The cold chain, particularly for cut flowers must start on-farm, right after flowers are picked and cut. For most farms, flowers are shipped to the airport within 48 hours, after picking. During this time, the temperature and humidity conditions ought to be controlled, bringing down the temperature and keeping an ideal range of 1 to 3°C. A pre-cooling treatment before and after grading and after bundling packages for shipment in reefer trucks assures quality control, by slowing down decomposition, cutting down weight reduction and shrinkage.
FlowerWatch standards suggest following the 500-degree hour norm (1-degree hour = 1 hour x 1° C away from the flower’s target cold chain temperature). Each 500-degree hour reduces vase life by one whole day, so the key objective is to reduce the number of degree hours since the flower is cut and not to lose more than one day of vase life before the flowers are sold. If we imagine a batch of flowers taking 5 days (120 hours) from the harvest to the retailer and those flowers are kept at 7°C instead of 2°C due to an under-dimensioned or badly managed cold chain, we are already at 600-degree hours, drastically reducing the value of the flowers that will decay quickly after being sold.
The respiration of cut flowers generates heat as a by-product, and as the ambient temperature rises, the respiration rate increases. The rate of ageing can be reduced dramatically by cooling down the flowers at an optimal temperature as soon as possible. Pre-cooling can bring the flower to optimal temperature in 15 to 60 minutes, while standard cooling alone can take a day, which means more degree hours spent at the origin.
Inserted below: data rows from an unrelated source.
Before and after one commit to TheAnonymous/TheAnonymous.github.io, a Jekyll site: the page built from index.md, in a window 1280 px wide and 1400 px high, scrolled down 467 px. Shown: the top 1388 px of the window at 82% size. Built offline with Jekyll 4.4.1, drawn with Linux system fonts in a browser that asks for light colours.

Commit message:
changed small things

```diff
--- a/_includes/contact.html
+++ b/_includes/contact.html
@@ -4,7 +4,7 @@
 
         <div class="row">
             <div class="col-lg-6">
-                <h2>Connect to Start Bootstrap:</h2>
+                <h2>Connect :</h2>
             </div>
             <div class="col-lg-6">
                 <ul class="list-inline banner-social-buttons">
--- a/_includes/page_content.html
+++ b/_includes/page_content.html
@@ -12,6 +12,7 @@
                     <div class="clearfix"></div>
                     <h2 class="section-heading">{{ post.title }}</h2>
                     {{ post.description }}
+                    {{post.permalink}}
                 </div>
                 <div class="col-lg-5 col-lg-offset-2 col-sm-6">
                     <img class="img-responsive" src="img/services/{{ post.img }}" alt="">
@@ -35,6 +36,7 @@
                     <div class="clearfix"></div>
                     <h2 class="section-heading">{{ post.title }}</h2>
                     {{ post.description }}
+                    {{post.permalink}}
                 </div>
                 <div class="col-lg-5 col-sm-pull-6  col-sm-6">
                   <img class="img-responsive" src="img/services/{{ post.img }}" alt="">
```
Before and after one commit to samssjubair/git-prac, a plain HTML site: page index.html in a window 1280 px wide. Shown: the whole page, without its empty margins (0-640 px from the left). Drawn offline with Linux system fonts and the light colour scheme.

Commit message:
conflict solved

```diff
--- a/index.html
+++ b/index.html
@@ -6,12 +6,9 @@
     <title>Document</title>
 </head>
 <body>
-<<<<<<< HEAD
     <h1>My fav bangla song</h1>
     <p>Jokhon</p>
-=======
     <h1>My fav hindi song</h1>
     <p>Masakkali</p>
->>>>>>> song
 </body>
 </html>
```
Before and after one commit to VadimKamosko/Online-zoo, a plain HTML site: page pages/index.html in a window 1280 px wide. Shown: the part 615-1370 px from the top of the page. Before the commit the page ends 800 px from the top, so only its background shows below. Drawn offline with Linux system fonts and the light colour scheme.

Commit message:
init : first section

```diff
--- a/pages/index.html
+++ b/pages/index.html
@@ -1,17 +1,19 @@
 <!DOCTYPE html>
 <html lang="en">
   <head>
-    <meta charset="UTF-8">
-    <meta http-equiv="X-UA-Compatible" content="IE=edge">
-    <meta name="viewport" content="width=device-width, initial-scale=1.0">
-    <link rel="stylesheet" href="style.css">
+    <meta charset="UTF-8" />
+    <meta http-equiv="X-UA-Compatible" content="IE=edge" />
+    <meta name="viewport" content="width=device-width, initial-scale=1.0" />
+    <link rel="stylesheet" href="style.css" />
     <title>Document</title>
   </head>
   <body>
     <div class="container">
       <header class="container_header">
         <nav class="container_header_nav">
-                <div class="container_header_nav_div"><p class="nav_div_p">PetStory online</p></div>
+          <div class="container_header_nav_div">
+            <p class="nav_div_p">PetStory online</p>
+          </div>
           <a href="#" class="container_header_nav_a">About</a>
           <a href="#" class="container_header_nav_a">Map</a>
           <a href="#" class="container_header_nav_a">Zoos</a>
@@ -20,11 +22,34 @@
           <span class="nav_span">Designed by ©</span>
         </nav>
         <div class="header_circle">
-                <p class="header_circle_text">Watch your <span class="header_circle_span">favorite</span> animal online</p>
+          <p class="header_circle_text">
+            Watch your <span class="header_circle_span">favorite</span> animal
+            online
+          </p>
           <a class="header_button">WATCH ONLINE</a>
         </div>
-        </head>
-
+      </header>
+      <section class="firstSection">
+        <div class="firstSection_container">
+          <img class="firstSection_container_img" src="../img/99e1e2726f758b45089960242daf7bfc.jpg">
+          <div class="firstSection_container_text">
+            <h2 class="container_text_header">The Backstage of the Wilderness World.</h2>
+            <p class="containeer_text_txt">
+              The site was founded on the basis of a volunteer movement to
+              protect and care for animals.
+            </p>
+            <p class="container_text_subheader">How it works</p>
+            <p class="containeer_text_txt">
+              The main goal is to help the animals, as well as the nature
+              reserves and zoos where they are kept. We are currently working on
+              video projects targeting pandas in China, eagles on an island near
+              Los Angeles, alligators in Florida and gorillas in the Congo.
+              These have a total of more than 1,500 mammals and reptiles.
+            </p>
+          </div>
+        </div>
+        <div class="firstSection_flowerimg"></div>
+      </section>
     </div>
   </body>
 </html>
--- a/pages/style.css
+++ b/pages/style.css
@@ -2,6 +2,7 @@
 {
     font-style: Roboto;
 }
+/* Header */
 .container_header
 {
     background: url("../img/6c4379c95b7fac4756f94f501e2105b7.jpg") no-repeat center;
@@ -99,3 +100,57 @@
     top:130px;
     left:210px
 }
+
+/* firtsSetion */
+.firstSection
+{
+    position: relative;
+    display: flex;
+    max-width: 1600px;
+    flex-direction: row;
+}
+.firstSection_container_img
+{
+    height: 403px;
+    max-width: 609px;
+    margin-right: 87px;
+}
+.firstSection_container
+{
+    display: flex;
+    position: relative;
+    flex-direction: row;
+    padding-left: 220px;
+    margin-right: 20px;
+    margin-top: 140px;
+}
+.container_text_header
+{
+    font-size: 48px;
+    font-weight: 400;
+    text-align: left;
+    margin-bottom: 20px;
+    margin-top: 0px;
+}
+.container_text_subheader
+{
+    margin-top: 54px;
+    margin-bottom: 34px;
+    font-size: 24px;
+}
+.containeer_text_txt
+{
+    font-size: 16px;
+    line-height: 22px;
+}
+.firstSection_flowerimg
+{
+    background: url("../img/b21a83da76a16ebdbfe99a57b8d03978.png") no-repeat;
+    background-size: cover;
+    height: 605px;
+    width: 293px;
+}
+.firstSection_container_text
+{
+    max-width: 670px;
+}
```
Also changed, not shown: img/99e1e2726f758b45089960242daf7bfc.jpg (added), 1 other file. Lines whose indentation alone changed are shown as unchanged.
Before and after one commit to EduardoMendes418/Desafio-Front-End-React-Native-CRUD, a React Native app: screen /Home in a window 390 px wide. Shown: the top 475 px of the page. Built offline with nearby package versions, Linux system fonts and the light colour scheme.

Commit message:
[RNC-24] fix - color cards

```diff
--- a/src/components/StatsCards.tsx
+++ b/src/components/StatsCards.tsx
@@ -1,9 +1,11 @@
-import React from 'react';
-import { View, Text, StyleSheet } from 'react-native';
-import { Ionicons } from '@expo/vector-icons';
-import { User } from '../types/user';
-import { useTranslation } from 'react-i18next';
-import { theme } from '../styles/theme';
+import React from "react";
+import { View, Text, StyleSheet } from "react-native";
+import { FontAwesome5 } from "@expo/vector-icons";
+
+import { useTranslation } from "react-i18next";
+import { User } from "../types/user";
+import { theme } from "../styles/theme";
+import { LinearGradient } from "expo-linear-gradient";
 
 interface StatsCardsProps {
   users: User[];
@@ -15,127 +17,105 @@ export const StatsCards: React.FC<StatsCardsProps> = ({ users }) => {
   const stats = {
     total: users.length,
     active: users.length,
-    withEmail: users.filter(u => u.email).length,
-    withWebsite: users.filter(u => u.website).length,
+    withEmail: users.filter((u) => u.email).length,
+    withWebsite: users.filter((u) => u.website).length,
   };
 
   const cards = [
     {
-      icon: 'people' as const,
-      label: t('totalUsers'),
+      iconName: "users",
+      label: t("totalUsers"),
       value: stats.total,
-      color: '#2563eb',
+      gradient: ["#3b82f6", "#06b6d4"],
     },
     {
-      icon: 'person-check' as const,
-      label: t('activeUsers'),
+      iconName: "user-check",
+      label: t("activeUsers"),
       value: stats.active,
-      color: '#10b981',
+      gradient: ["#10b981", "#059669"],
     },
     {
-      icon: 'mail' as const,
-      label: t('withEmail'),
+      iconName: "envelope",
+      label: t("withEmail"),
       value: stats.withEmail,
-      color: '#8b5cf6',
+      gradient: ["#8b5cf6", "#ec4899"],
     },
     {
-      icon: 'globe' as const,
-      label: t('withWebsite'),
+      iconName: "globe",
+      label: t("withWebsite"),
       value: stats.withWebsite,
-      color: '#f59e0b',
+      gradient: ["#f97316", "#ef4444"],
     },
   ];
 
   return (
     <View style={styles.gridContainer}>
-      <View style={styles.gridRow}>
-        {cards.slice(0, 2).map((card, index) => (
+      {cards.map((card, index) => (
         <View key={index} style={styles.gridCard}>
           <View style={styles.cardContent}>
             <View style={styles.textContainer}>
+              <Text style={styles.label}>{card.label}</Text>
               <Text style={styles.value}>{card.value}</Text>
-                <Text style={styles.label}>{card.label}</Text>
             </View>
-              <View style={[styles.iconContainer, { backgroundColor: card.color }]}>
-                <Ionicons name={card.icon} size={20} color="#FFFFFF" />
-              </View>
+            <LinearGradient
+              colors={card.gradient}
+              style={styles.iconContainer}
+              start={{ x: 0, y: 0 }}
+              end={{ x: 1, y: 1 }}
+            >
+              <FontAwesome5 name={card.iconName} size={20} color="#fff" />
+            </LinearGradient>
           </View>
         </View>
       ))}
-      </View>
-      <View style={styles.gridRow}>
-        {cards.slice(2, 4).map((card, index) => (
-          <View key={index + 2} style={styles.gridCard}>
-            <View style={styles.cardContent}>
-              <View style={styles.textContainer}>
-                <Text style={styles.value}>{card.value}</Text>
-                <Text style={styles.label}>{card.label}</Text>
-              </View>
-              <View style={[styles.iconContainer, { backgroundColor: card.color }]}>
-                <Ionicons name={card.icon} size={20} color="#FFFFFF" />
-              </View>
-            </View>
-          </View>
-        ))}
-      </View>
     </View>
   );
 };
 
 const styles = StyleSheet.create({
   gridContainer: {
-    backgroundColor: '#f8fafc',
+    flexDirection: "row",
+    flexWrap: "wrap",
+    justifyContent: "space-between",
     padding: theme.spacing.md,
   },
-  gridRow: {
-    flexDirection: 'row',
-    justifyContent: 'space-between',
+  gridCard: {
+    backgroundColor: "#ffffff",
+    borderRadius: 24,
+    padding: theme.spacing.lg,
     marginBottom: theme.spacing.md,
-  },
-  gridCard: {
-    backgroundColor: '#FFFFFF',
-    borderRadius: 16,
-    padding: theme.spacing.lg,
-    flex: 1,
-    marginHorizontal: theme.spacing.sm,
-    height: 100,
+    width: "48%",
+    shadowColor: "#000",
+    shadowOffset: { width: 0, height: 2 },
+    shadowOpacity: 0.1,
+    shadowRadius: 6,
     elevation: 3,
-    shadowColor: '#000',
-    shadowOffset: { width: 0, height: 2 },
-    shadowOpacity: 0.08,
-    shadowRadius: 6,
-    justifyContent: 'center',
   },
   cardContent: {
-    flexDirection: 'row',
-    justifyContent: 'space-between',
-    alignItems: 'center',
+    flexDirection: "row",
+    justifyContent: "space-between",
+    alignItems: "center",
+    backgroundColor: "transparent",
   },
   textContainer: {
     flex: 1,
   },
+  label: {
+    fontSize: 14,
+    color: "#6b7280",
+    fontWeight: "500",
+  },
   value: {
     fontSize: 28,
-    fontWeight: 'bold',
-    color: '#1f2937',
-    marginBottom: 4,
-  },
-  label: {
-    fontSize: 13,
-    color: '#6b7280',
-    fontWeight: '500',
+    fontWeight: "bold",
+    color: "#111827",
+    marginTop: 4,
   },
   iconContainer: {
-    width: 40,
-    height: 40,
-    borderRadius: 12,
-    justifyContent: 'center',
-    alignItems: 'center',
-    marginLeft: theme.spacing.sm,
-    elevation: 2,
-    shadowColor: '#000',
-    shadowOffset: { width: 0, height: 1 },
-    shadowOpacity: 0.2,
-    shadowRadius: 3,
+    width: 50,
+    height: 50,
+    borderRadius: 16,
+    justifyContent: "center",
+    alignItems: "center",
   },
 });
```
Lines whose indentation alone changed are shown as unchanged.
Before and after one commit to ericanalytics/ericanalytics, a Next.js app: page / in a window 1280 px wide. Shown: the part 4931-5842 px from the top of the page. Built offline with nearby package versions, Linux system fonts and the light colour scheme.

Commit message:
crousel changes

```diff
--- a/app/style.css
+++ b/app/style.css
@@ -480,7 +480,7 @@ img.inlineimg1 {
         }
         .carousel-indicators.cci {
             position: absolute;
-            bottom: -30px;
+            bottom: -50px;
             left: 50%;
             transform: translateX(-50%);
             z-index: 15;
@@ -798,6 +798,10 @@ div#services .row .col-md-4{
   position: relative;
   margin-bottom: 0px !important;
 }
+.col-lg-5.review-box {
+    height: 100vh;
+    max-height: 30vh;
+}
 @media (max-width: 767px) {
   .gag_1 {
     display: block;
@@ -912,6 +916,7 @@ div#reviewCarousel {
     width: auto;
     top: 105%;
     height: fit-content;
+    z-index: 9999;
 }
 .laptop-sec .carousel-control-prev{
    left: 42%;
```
How is InspiraFarms supporting growers with precooling?
We take great pride in being precooling specialists with outstanding know-how on dimensioning the pressures, airflows and cooling capacity required by each flower stem. This allows the pressure and airflow to force cold air through the packaging, allowing the core of the product to cool down. In turn, this reduces floral activity, delaying senescence, and extending shelf-life.
To optimise this process further, we additionally provide remote monitoring systems, to utilise data and ensure the visibility of the process to off-takers. The use of humidifiers to keep high relative humidity can be added for certain flowers, and it can be also supplied by InspiraFarms. InspiraFarms offers blast chillers and forced air pre–coolers, providing control and flexibility over pre–cooling. The technology speeds up the cooling to equally and effectively reach every package on a pallet, crate, box or bin. A tarp included in the system is laid across the top and back of the stock, allowing it to seal and keep the flow of cold air through the flowers, rather than around it. When the fan is turned on, it pulls or forces the airflow through the boxes, removing the heat through convection. When done efficiently, the airflow is optimised and the period for the temperature drop of the produce is significantly shortened. With pressures of up to 300 Pa (Pascal), our pre-cooling systems and adjustable airflows allow it to match it with a range of cooling machines and your cooling processes and needs.
In conclusion, flower producers and exporters that want to optimise their flower quality, and reduce rejection and shrinkages, ought to optimise their cooling operations, lest they lose a good share of their potential margins to freight, rejections, shrinkage and fungi. With whatever freight mode is selected, pre-cooling at the farm must be a common practice.